PARIS — Vivendi Universal chief Jean-Marie Messier on Monday brushed aside the threat of lawsuits against online music service MP3.com, claiming complaints were “marginal” when compared with the thousands of artists using it.
The conglom, which is acquiring MP3, was “totally insured” against any claims resulting from lawsuits filed by 50 publishers and artists last week, he said.
Messier was speaking at a press conference unveiling Vivendi U’s latest scheme to get music lovers tuned into music on their mobile phones.
Universal Music Mobile will launch in France next month, offering customers dial-up music releases, and information about concerts and events.
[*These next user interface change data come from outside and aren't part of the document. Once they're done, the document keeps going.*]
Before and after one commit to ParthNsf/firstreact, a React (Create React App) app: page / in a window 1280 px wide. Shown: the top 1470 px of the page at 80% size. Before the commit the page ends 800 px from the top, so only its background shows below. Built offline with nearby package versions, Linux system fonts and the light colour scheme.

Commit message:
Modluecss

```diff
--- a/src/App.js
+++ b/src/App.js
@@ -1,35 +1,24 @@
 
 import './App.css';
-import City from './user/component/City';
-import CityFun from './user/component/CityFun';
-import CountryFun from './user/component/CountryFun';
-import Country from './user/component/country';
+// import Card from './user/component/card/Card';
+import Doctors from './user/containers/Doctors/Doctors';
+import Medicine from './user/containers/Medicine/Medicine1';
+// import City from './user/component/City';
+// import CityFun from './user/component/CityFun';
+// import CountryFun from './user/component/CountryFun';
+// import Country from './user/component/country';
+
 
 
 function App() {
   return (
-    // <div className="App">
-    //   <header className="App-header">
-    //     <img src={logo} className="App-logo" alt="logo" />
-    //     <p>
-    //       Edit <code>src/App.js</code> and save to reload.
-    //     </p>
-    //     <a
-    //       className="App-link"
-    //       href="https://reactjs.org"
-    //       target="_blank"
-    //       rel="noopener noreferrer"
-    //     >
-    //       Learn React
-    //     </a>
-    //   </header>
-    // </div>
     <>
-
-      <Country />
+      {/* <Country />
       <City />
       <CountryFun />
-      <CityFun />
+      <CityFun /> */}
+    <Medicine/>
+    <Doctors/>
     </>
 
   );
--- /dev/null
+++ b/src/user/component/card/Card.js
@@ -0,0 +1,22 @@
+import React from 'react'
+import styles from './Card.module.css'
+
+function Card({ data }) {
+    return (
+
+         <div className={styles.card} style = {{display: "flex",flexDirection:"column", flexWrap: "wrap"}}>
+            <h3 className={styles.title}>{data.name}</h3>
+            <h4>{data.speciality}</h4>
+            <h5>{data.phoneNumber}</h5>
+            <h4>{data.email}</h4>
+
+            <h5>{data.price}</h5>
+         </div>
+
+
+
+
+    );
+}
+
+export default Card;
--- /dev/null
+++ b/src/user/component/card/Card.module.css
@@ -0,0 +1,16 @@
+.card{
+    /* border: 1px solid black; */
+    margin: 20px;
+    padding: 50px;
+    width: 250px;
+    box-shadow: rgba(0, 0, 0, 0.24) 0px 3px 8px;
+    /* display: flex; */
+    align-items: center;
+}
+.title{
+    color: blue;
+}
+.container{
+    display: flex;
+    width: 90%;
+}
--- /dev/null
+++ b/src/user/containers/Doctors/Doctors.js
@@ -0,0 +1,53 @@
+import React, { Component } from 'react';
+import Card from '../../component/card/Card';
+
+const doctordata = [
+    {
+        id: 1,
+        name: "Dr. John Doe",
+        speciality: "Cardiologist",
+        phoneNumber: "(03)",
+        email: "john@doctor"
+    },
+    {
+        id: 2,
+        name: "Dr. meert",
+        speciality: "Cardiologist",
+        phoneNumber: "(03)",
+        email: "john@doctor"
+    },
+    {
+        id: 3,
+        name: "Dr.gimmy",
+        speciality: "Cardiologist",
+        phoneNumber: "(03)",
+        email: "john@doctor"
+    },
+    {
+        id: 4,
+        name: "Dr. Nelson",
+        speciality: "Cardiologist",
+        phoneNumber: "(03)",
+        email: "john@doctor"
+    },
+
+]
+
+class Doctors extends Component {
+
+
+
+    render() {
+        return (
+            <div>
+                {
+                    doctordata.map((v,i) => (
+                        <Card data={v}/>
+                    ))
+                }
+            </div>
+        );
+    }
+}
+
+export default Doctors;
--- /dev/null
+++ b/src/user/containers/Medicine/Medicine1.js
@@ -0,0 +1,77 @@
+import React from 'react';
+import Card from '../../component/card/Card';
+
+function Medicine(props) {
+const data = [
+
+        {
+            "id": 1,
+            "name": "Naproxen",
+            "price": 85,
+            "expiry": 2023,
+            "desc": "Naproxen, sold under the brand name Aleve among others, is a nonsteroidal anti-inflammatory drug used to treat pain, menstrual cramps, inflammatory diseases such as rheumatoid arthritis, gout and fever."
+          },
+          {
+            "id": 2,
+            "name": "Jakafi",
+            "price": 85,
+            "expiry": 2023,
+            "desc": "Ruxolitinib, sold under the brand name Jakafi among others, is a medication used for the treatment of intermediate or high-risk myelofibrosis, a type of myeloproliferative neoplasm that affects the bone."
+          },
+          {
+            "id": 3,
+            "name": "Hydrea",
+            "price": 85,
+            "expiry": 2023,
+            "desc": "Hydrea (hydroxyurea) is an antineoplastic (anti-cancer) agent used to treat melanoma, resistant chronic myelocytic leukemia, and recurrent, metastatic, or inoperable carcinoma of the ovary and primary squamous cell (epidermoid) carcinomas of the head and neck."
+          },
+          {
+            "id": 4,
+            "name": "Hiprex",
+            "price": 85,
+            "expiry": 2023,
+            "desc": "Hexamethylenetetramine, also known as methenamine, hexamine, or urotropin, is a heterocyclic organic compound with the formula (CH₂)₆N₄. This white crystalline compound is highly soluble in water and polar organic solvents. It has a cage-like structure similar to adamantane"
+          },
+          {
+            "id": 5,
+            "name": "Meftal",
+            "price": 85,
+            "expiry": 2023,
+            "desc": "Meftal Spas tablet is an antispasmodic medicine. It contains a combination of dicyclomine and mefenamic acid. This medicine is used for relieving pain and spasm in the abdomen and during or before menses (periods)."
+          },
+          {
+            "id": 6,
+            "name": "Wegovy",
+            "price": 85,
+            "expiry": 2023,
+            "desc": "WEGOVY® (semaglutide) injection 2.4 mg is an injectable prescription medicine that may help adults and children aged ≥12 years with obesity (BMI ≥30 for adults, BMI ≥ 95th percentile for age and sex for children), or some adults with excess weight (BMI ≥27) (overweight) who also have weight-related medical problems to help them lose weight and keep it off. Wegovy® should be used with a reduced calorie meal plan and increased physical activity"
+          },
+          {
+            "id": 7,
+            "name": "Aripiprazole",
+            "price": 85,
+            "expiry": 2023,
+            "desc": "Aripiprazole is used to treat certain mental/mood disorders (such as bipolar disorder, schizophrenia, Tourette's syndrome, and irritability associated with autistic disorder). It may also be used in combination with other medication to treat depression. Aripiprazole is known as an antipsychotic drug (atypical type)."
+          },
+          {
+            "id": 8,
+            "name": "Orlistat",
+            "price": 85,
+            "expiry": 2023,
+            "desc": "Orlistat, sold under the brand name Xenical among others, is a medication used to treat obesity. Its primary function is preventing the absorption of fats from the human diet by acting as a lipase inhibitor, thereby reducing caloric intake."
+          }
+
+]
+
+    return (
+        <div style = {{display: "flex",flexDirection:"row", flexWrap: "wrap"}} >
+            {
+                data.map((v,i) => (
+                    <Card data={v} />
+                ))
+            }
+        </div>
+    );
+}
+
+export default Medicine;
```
The conglom is aiming for 200,000 customers in the 12-25 age group by the end of this year and 1 million by the beginning of 2003.
Unlike Vizzavi, Vivendi Universal’s yet-to-take-off portal joint venture with Vodafone, the new service does not involve Internet access. But it does depend on mobile-phone users taking to the idea of listening to music over their phones. Messier pointed out that French youngsters spend four hours a day listening to music — more time than they devote to their studies.
Messier also announced that the conglom had acquired the Olympia, one of Paris’ most prestigious music halls that has hosted Edith Piaf, Yves Montand, the Beatles and Elton John in its 107-year history.